Our public lands, the bulk of which are in the West, have helped shape the character and economy of this country. These days, the open spaces, wildlife, forests, mountains and remote canyons are valued for more than the commodities – timber, oil, gas, coal, gold – they can produce. As the West changes from a largely natural-resource based economy to a knowledge- and service-based economy, conserving public lands becomes more important. The lands are critical to the expanding tourism and recreation industries, people seeking a high quality of life and businesses competing for highly trained professionals.
Flickr: Scott Ingram Photography
Several recent studies and surveys found that:
Despite the growing body of information showing that conserving public lands makes economic sense and is widely supported by the public, battles over how the land is managed rage on. Surveys show that efforts to sell the lands to private parties or turn them over to the states are out of touch with the public opinion. This report highlights bipartisan support among voters in the Rockies for:
Surveys show that:
Flickr: Beth Sargent
A section of the report details state and federal proposals that conflict with people’s desire to keep public lands in public hands. In just the past year, legislatures in seven Western states have passed, introduced or considered measures demanding that the federal government turn over millions of acres of land to the states. Many federal lawmakers are working to weaken or eliminate laws intended to keep great landscapes open to everyone, preserve clean air and water and maintain the fish and wildlife for future generations.
These attempts continue despite a recent bipartisan survey confirming that most Westerners take a positive view of candidates who support protecting public lands and conservation. Why the disconnect? Perhaps it’s a result of the fact that 54 percent of the voters in the Rocky Mountain West don’t know their representatives’ stance on public lands
The report encourages citizens to ensure that the economic, environmental and cultural benefits of public lands are maintained for future generations by:
“It is my hope that our grandchildren will also have public lands so common to them that they take them for granted, and their parents have an ‘epiphany’ moment when they become aware of the critical need to work and preserve the legacy of our national public lands.”
Steve Gale, Idaho
“Much of the public land that surrounds me is big country. A large portion of it is little changed from when the fur trappers first explored the area. Unlike many other parts of the U.S., it is still home to all the big animals that roamed the country when it was first settled.” Armond Acri, Wyoming
“Some are happy about the jobs (extraction industries provide), but others recognize it’s a boom-and-bust economy. They’re going to have to brace themselves for what happens after the minerals are extracted. You can’t destroy your environment and come out ahead. We really have to be smart and make the choices upfront.” Ty Markham, Utah
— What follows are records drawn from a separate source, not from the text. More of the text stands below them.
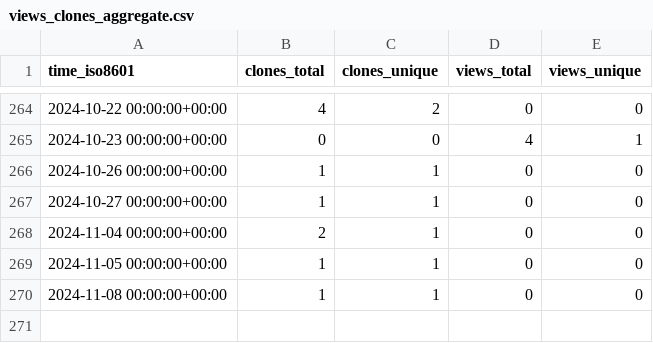
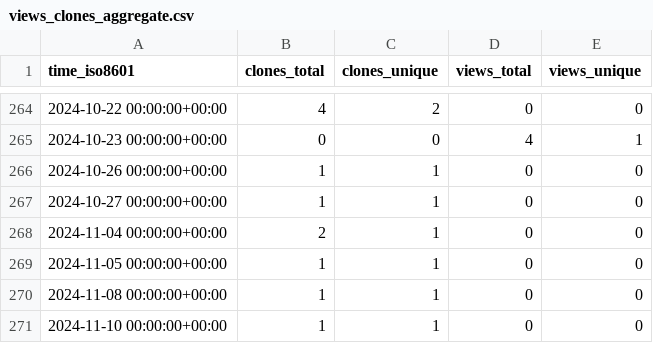
Before and after one commit to stablecaps/autographilliaz, a CSV file: stablecaps/eyes3scribe/ghrs-data/views_clones_aggregate.csv, drawn as a sheet; only a part is shown, gaps mark what is left out.

```diff
--- a/stablecaps/eyes3scribe/ghrs-data/views_clones_aggregate.csv
+++ b/stablecaps/eyes3scribe/ghrs-data/views_clones_aggregate.csv
@@ -270 +270,2 @@ time_iso8601,clones_total,clones_unique,views_total,views_unique
 2024-11-08 00:00:00+00:00,1,1,0,0
+2024-11-10 00:00:00+00:00,1,1,0,0
```
Also changed, not shown: 1 other file.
“Here in northern New Mexico we’re kind of blessed because we have so much public land. That’s what really supports my fly shop because the majority of things that I sell are sold to people who go fishing on their own. Stores like mine rely on people being able to go out to national forest land and other public land.” Nick Streit, New Mexico